■ **Exercise details**: Each entry needs to be reproduced verbatim.
------
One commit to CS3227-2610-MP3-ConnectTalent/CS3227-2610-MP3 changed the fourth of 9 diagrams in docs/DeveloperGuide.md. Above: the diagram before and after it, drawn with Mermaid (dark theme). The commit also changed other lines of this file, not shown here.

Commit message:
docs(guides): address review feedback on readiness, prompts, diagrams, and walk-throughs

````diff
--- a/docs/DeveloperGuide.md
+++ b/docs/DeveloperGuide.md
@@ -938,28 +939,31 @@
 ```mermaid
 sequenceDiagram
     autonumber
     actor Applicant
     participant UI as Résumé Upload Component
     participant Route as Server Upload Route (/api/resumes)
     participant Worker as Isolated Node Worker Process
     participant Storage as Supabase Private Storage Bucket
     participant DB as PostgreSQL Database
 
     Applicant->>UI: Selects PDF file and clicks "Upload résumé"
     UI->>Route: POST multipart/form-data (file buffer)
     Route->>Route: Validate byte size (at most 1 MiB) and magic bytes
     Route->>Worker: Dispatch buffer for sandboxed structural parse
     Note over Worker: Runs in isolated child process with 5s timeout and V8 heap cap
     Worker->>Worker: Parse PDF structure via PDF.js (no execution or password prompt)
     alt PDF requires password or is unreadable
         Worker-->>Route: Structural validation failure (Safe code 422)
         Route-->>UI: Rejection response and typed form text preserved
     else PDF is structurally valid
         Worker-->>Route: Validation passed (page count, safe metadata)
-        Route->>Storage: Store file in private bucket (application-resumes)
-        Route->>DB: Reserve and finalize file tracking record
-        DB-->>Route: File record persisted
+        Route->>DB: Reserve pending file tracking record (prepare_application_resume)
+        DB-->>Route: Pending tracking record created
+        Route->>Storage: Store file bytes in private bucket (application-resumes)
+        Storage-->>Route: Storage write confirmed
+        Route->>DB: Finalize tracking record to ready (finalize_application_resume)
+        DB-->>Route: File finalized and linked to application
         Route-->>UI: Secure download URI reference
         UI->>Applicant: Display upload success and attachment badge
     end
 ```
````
------
■ **Result of this task**:
One commit to CS3227-2610-MP3-ConnectTalent/CS3227-2610-MP3 changed the fourth of 9 diagrams in docs/DeveloperGuide.md. Above: the diagram before and after it, drawn with Mermaid (dark theme). The commit also changed other lines of this file, not shown here.

Commit message:
docs(guides): address review feedback on readiness, prompts, diagrams, and walk-throughs

````diff
--- a/docs/DeveloperGuide.md
+++ b/docs/DeveloperGuide.md
@@ -938,28 +939,31 @@
 ```mermaid
 sequenceDiagram
     autonumber
     actor Applicant
     participant UI as Résumé Upload Component
     participant Route as Server Upload Route (/api/resumes)
     participant Worker as Isolated Node Worker Process
     participant Storage as Supabase Private Storage Bucket
     participant DB as PostgreSQL Database
 
     Applicant->>UI: Selects PDF file and clicks "Upload résumé"
     UI->>Route: POST multipart/form-data (file buffer)
     Route->>Route: Validate byte size (at most 1 MiB) and magic bytes
     Route->>Worker: Dispatch buffer for sandboxed structural parse
     Note over Worker: Runs in isolated child process with 5s timeout and V8 heap cap
     Worker->>Worker: Parse PDF structure via PDF.js (no execution or password prompt)
     alt PDF requires password or is unreadable
         Worker-->>Route: Structural validation failure (Safe code 422)
         Route-->>UI: Rejection response and typed form text preserved
     else PDF is structurally valid
         Worker-->>Route: Validation passed (page count, safe metadata)
-        Route->>Storage: Store file in private bucket (application-resumes)
-        Route->>DB: Reserve and finalize file tracking record
-        DB-->>Route: File record persisted
+        Route->>DB: Reserve pending file tracking record (prepare_application_resume)
+        DB-->>Route: Pending tracking record created
+        Route->>Storage: Store file bytes in private bucket (application-resumes)
+        Storage-->>Route: Storage write confirmed
+        Route->>DB: Finalize tracking record to ready (finalize_application_resume)
+        DB-->>Route: File finalized and linked to application
         Route-->>UI: Secure download URI reference
         UI->>Applicant: Display upload success and attachment badge
     end
 ```
````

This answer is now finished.